This proposal is meant to contribute to the efficient design of dynamically reconfigurable FPGAs. A design method will be developed and its efficiency will be proved by a prototype, which for the first time uses methods of object oriented programming for specification and modeling of the dynamic aspects of partial reconfigurable hardware. Partial dynamically reconfigurable FPGAs allow more efficient usage of limited hardware resources by time-shifted usage of identical resources for different purposes in a time sharing like approach compared to the exclusive use of hardware resources for each task.
The concept of polymorphism known from the object oriented programming approach has simularities to this in the dynamic behavior of objects. Objects change their properties during runtime. A contemporaneous availability of all characteristics of a hardware unit is necessary for a static hardware but unsatisfactory under the aspect of efficiency of hardware usage. Partial dynamic reconfigurable FPGAs allow for providing only the current configuration in principle.

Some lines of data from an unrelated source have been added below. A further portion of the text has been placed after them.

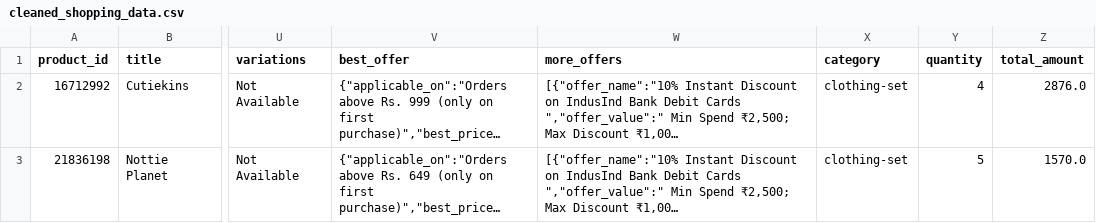
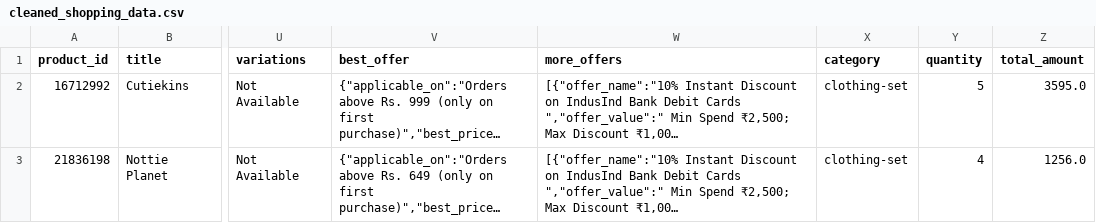
Before and after one commit to lakshita976/celebal-data-cleaning-assignment, a CSV file: cleaned_shopping_data.csv, drawn as a sheet; only a part is shown, gaps mark what is left out; long unchanged cells end in …; the diff names each change by its address in the sheet, - before the commit and + after, or states it on an @@ line.

Commit message:
files

```diff
--- a/cleaned_shopping_data.csv
+++ b/cleaned_shopping_data.csv
-Y2 (quantity): 4
+Y2 (quantity): 5
-Z2 (total_amount): 2876.0
+Z2 (total_amount): 3595.0
-Y3 (quantity): 5
+Y3 (quantity): 4
-Z3 (total_amount): 1570.0
+Z3 (total_amount): 1256.0
```
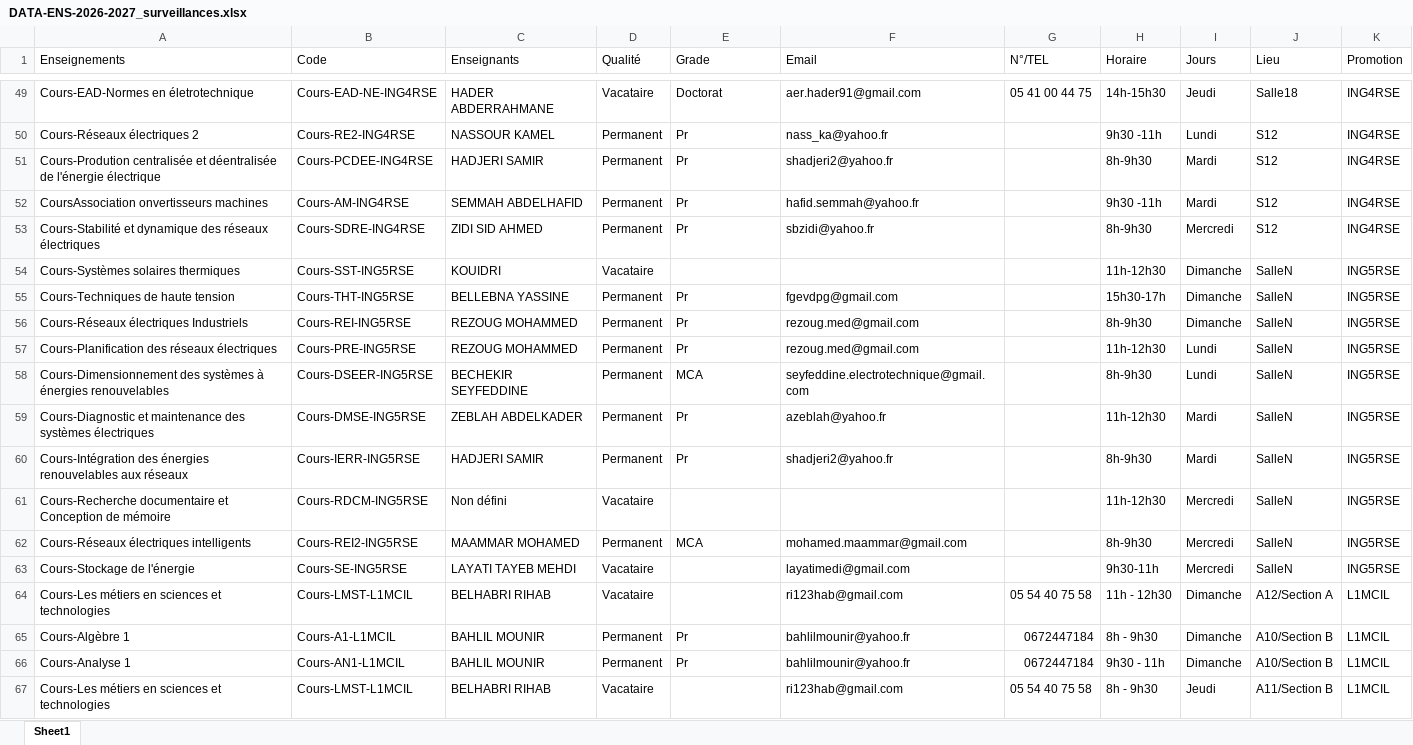
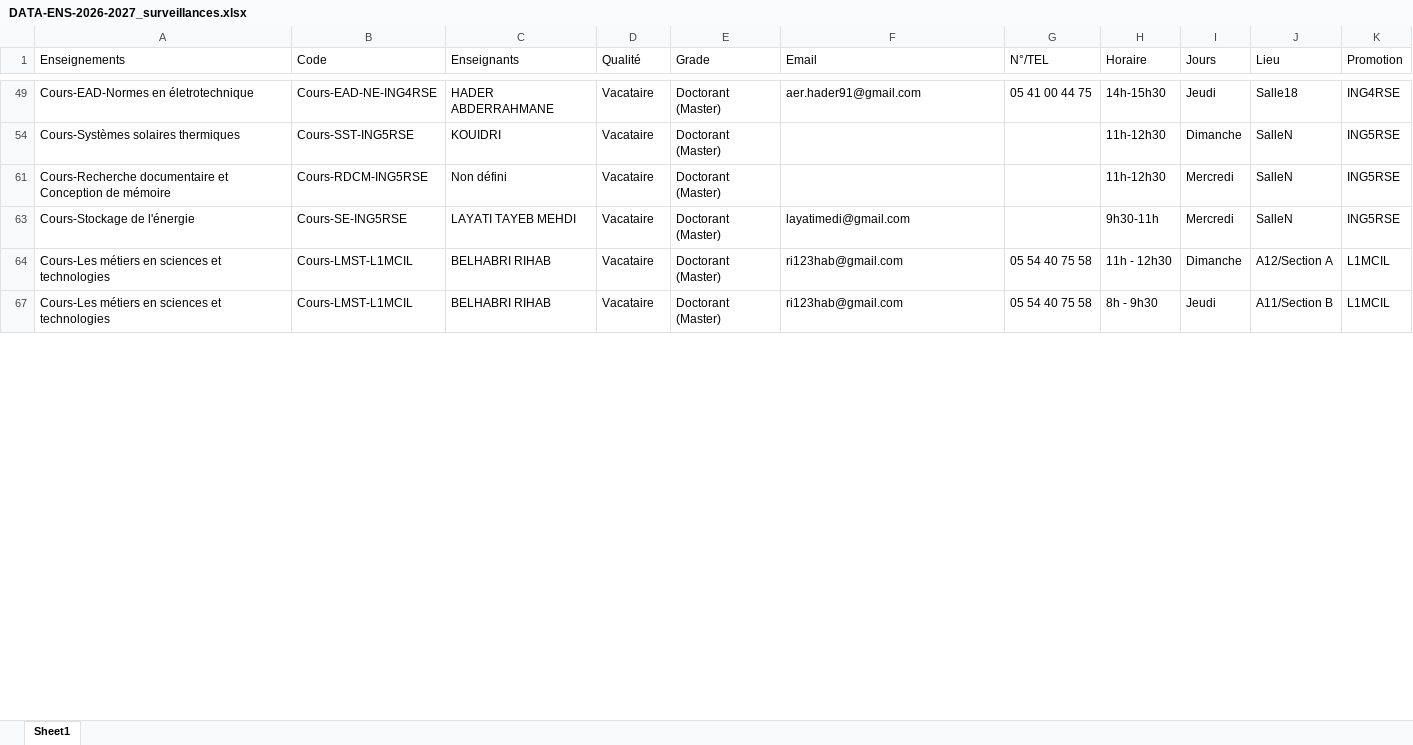
Before and after one commit to EDT-ELT-DEPARTMENT/Planning-surveillances-S1-2026-2027, an Excel workbook: DATA-ENS-2026-2027_surveillances.xlsx, sheet Sheet1, drawn as a sheet; only a part is shown, gaps mark what is left out; values as stored, in another font and other column widths than the file's, no cell formats; the diff covers the shown part only; the diff names each change by its address in the sheet, - before the commit and + after, or states it on an @@ line.

```diff
--- a/DATA-ENS-2026-2027_surveillances.xlsx (sheet Sheet1)
+++ b/DATA-ENS-2026-2027_surveillances.xlsx (sheet Sheet1)
-E49 (Grade): Doctorat
+E49 (Grade): Doctorant (Master)
@@ row 50 hidden: Cours-Réseaux électriques 2 | Cours-RE2-ING4RSE | NASSOUR KAMEL | Permanent | Pr | nass_ka@yahoo.fr |  | 9h30 -11h | Lundi | S12 | ING4RSE @@
@@ row 51 hidden: Cours-Prodution centralisée et déentralisée de l'énergie électrique | Cours-PCDEE-ING4RSE | HADJERI SAMIR | Permanent | Pr | shadjeri2@yahoo.fr |  | 8h-9h30 | Mardi | S12 | ING4RSE @@
@@ row 52 hidden: CoursAssociation onvertisseurs machines | Cours-AM-ING4RSE | SEMMAH ABDELHAFID | Permanent | Pr | hafid.semmah@yahoo.fr |  | 9h30 -11h | Mardi | S12 | ING4RSE @@
@@ row 53 hidden: Cours-Stabilité et dynamique des réseaux électriques | Cours-SDRE-ING4RSE | ZIDI SID AHMED | Permanent | Pr | sbzidi@yahoo.fr |  | 8h-9h30 | Mercredi | S12 | ING4RSE @@
-E54 (Grade): (empty)
+E54 (Grade): Doctorant (Master)
@@ row 55 hidden: Cours-Techniques de haute tension | Cours-THT-ING5RSE | BELLEBNA YASSINE | Permanent | Pr | fgevdpg@gmail.com |  | 15h30-17h | Dimanche | SalleN | ING5RSE @@
@@ row 56 hidden: Cours-Réseaux électriques Industriels | Cours-REI-ING5RSE | REZOUG MOHAMMED | Permanent | Pr | rezoug.med@gmail.com |  | 8h-9h30 | Dimanche | SalleN | ING5RSE @@
@@ row 57 hidden: Cours-Planification des réseaux électriques | Cours-PRE-ING5RSE | REZOUG MOHAMMED | Permanent | Pr | rezoug.med@gmail.com |  | 11h-12h30 | Lundi | SalleN | ING5RSE @@
@@ row 58 hidden: Cours-Dimensionnement des systèmes à énergies renouvelables | Cours-DSEER-ING5RSE | BECHEKIR SEYFEDDINE | Permanent | MCA | seyfeddine.electrotechnique@gmail.com |  | 8h-9h30 | Lundi | SalleN | ING5RSE @@
@@ row 59 hidden: Cours-Diagnostic et maintenance des systèmes électriques | Cours-DMSE-ING5RSE | ZEBLAH ABDELKADER | Permanent | Pr | azeblah@yahoo.fr |  | 11h-12h30 | Mardi | SalleN | ING5RSE @@
@@ row 60 hidden: Cours-Intégration des énergies renouvelables aux réseaux | Cours-IERR-ING5RSE | HADJERI SAMIR | Permanent | Pr | shadjeri2@yahoo.fr |  | 8h-9h30 | Mardi | SalleN | ING5RSE @@
-E61 (Grade): (empty)
+E61 (Grade): Doctorant (Master)
@@ row 62 hidden: Cours-Réseaux électriques intelligents | Cours-REI2-ING5RSE | MAAMMAR MOHAMED | Permanent | MCA | mohamed.maammar@gmail.com |  | 8h-9h30 | Mercredi | SalleN | ING5RSE @@
-E63:E64 (Grade): (empty)
+E63:E64 (Grade): Doctorant (Master)
@@ row 65 hidden: Cours-Algèbre 1 | Cours-A1-L1MCIL | BAHLIL MOUNIR | Permanent | Pr | bahlilmounir@yahoo.fr | 0672447184 | 8h - 9h30 | Dimanche | A10/Section B | L1MCIL @@
@@ row 66 hidden: Cours-Analyse 1 | Cours-AN1-L1MCIL | BAHLIL MOUNIR | Permanent | Pr | bahlilmounir@yahoo.fr | 0672447184 | 9h30 - 11h | Dimanche | A10/Section B | L1MCIL @@
-E67 (Grade): (empty)
+E67 (Grade): Doctorant (Master)
```
Also changed, not shown: 137 hidden or unhidden rows and 29 edited cells elsewhere in this sheet, cell formats.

For the first time there is a object oriented hardware design language available developed by the maker of this proposal which is synthesizable to hardware and has support for polymorphic constructs. The goal of this proposal is to apply these abilities to reconfigurable hardware in an efficient way.
In the first period of funding a concept for simulation of dynamic object behavior on dynamic reconfigurable hardware is to be developed. The existing simulation technique which is based on SystemC is to be extended by appropriate concepts for modeling reconfiguration. Especially timing behavior checks of the intended implementation (profiling) shall be made possible.
Further concepts for the existing synthesis tool for SystemC-Plus shall be developed which allow a mapping of descriptions for polymorphic objects on synthesizable SystemC descriptions. A concept for a reconfiguration controller is to be developed, which performs the partial reconfiguration step during runtime.
In later periods of funding these concepts are to be refined and implemented in a prototype. Futher a cooperation with the workgroup of Prof. Ramming is planned for investigation in methods for architecture synthesis and optimization of dynamic reconfigurable FPGAs.
Schallenberg, Andreas and Nebel, Wolfgang and Herrholz, Andreas and Hartmann, Philipp A. and Grüttner, Kim and Oppenheimer, Frank; Dynamically Reconfigurable Systems Architectures, Design Methods and Applications; 12 / 2009
Schallenberg, Andreas and Oppenheimer , Frank and Nebel, Wolfgang; Advances in Design and Specification Languages for SoCs; 001 / 2005